With the November 24 extended deadline for the end of nuclear negotiations with Iran looming, talks in Vienna have apparently hit a rocky patch.
On Friday, Iranian Foreign Minister Mohammad Javad Zarif revealed that he would be leaving Vienna to return to Iran for consultations ahead of the looming deadline. Secretary of State John Kerry, too, announced that he was leaving the Austrian capital to travel to Paris where he would confer with his “European counterparts.”
A State Department statement revealed that Kerry’s “future travel schedule is still being finalized, and we have not yet determined when he will return to Vienna.”
French Foreign Minister Laurent Fabius and British Foreign Secretary Philip Hammond are not far behind their Iranian and American counterparts. Both will reportedly leave the city on Friday, with just hours left before the nuclear talks are due to conclude.
Radio Free Europe/Radio Liberty reported on Friday that the sticking points which might have led to the collapse of talks have to do with Iranian uranium enrichment capabilities:
In months of negotiations since an interim deal was reached a year ago, Iran’s refusal to substantially cut the output of centrifuges that can enrich uranium levels high enough to be used for nuclear weapons has been a major sticking point.
Iran denies Western accusations that its nuclear program is secretly aimed at developing a nuclear weapons capability.
But an International Atomic Energy Agency (IAEA) report on November 7 said Iran was failing to address the accusations.
As part of its probe, the IAEA has for years sought access to Parchin — a sprawling military establishment southeast of Tehran.

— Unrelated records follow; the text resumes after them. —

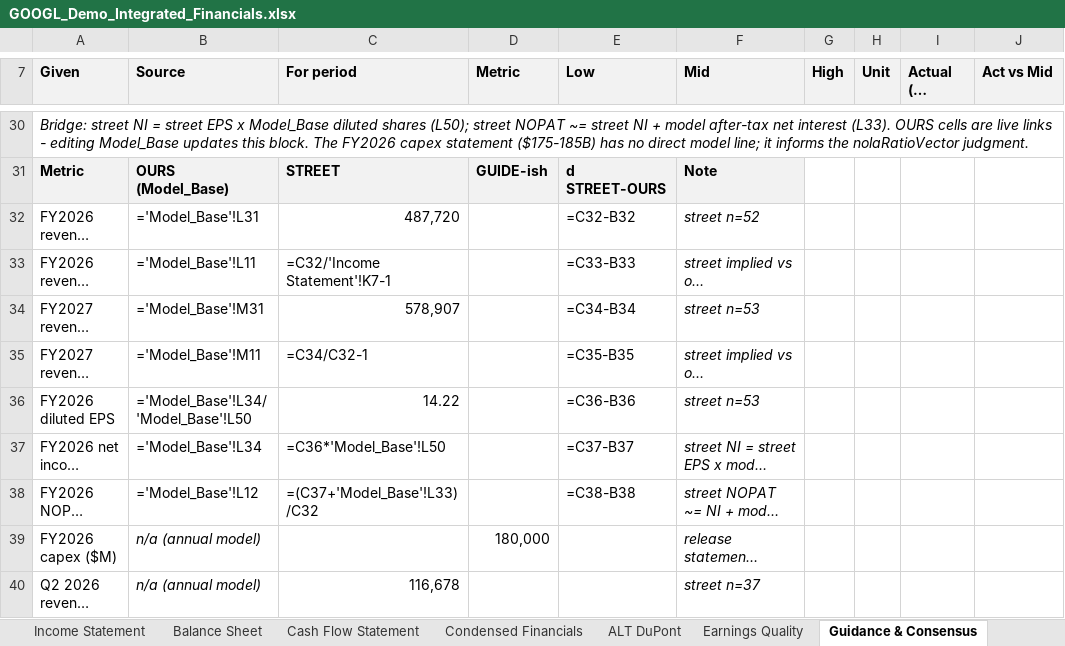
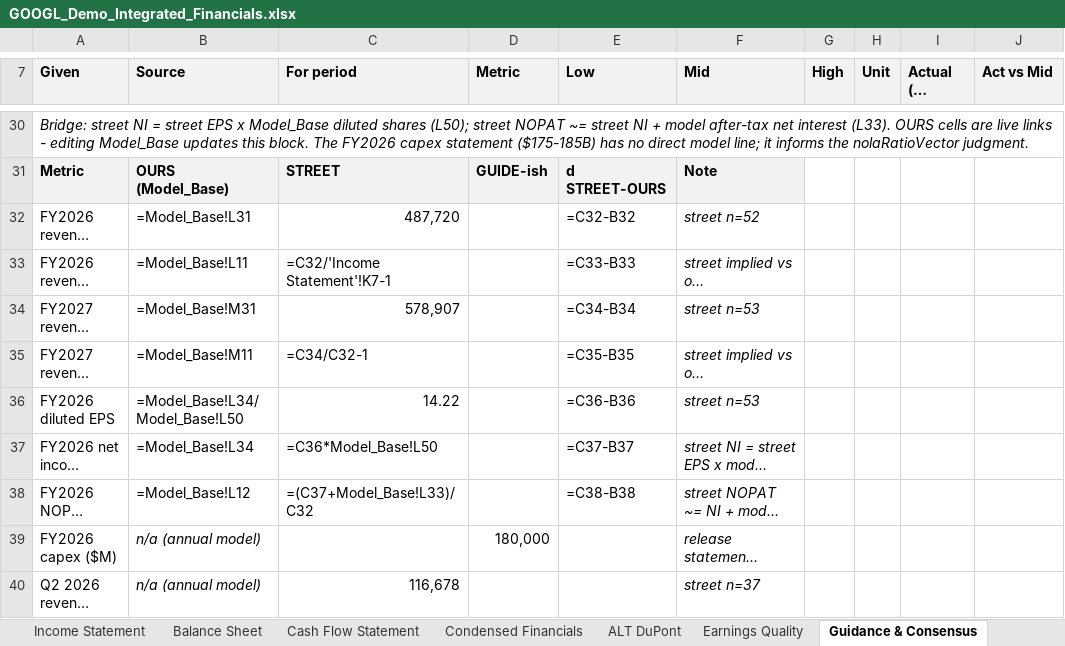
Before and after one commit to charlescywang/BAVGems, an Excel workbook: example/GOOGL_Demo_Integrated_Financials.xlsx, sheet Guidance & Consensus, drawn as a sheet; only a part is shown, gaps mark what is left out; long unchanged cells end in …; values as stored, in another font and other column widths than the file's, no borders; formulas without a stored value are shown as written; the diff names each change by its address in the sheet, - before the commit and + after, or states it on an @@ line.

```diff
--- a/example/GOOGL_Demo_Integrated_Financials.xlsx (sheet Guidance & Consensus)
+++ b/example/GOOGL_Demo_Integrated_Financials.xlsx (sheet Guidance & Consensus)
-B32 (Source): ='Model_Base'!L31
+B32 (Source): =Model_Base!L31
-B33 (Source): ='Model_Base'!L11
+B33 (Source): =Model_Base!L11
-B34 (Source): ='Model_Base'!M31
+B34 (Source): =Model_Base!M31
-B35 (Source): ='Model_Base'!M11
+B35 (Source): =Model_Base!M11
-B36 (Source): ='Model_Base'!L34/'Model_Base'!L50
+B36 (Source): =Model_Base!L34/Model_Base!L50
-B37 (Source): ='Model_Base'!L34
+B37 (Source): =Model_Base!L34
-C37 (For period): =C36*'Model_Base'!L50
+C37 (For period): =C36*Model_Base!L50
-B38 (Source): ='Model_Base'!L12
+B38 (Source): =Model_Base!L12
-C38 (For period): =(C37+'Model_Base'!L33)/C32
+C38 (For period): =(C37+Model_Base!L33)/C32
```
Also changed, not shown: sheet Model_Base, sheet Model_Bull, sheet Model_Bear, sheet Scenario_Summary, other sheet tabs, 8 other files.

Republicans in Congress have fretted that the White House is behaving as though a deal with Iran has not only been reached but ratified. The National Review reported:
On Tuesday, Republican senators sent the president a letter expressing alarm about the “weak and dangerous deal” they believe the administration is negotiating and said that the administration is disregarding “clear expressions from the Senate emphasizing the need for a multi-decade agreement” that would require Iran to stop enriching uranium and fully dismantle its nuclear infrastructure.
Every Republican senator but two — Kentucky’s Rand Paul and Arizona’s Jeff Flake — signed the letter.
They may get their wish, and a deal with Iran may not be in the immediate offing. The administration suggests it has no intention to extend the deadline to conclude negotiations further, but it is unlikely the administration will allow negotiations to lapse.
UPDATE: It looks like the key negotiating partners in nuclear talks are not giving up so easily:
— margaret brennan (@margbrennan) November 21, 2014